A career-spanning story collection from Tabucchi (1943-2012; For Isabel: A Mandala, 2017, etc.) exploring the liminal spaces between dream and waking, fact and fiction.
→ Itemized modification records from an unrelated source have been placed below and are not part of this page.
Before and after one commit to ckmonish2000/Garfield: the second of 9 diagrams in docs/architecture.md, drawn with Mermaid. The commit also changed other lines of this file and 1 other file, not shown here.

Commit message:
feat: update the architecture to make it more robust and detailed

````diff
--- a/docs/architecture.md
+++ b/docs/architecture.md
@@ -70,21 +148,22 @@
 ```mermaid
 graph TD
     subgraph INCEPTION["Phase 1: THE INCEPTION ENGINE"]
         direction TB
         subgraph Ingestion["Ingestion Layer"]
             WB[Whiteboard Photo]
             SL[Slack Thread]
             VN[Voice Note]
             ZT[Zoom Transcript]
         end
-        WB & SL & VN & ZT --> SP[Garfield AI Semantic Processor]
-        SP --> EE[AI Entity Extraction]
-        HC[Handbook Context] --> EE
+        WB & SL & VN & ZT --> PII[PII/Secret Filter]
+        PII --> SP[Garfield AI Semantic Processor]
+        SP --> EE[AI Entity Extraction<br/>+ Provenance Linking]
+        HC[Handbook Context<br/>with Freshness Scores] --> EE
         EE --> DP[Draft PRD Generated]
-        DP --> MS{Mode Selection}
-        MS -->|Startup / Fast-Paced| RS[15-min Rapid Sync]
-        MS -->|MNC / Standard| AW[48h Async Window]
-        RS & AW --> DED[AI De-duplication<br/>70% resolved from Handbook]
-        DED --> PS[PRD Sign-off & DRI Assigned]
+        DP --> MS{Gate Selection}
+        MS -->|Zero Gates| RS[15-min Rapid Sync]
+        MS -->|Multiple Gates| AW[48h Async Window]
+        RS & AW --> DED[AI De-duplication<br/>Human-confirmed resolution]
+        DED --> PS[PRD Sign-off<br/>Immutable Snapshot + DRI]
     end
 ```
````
All but one of the 22 stories here have appeared in earlier books, and taken together they make for a substantive overview of the obsessions that marked Tabucchi's work. “The Reversal Game” and “Night, Sea, or Distance,” both set in Portugal, evoke his admiration for Fernando Pessoa, particularly his interest in the slippery melancholy state of "saudade." “Clouds” and “The Flying Creatures of Fra Angelico” are elliptical evocations of the subconscious; in the latter story, a monk’s vision of a trio of insectlike beings can be read as magical realism or a hallucination of a cloistered mind. “Cinema” is a noir satire about two movie actors who attempt to turn their roles as World War II resistance fighters into reality. “The phrase that follows this is false…” and “Little Gatsby” are arch metafictions that weave the author himself into the story. At once modern (fragmentary, interior rhetoric) and postmodern (satirical, suspect of narrative), Tabucchi possessed a lively and inimitable sensibility; “imagination gave him a reality so alive that it seemed more real than the reality he was living,” he writes of one character, a notion that guides many of these stories. Not all of these high-concept stories succeed; some are overly digressive, and Tabucchi has a habit of introducing a stray memory or reverie in a story the way a hack crime writer introduces a thug with a gun. But in magical stories like “Clouds” and “Letter from Casablanca,” he creates somber vignettes that are playful in structure and imagination. The latter is narrated by a man who discovers his capacity to impersonate a woman singer, a fulfillment of Tabucchi’s feeling that we can inhabit any environment, however foreign, if we pay close enough attention.
A fine tribute to a writer defined by his singular command of mood and mystery.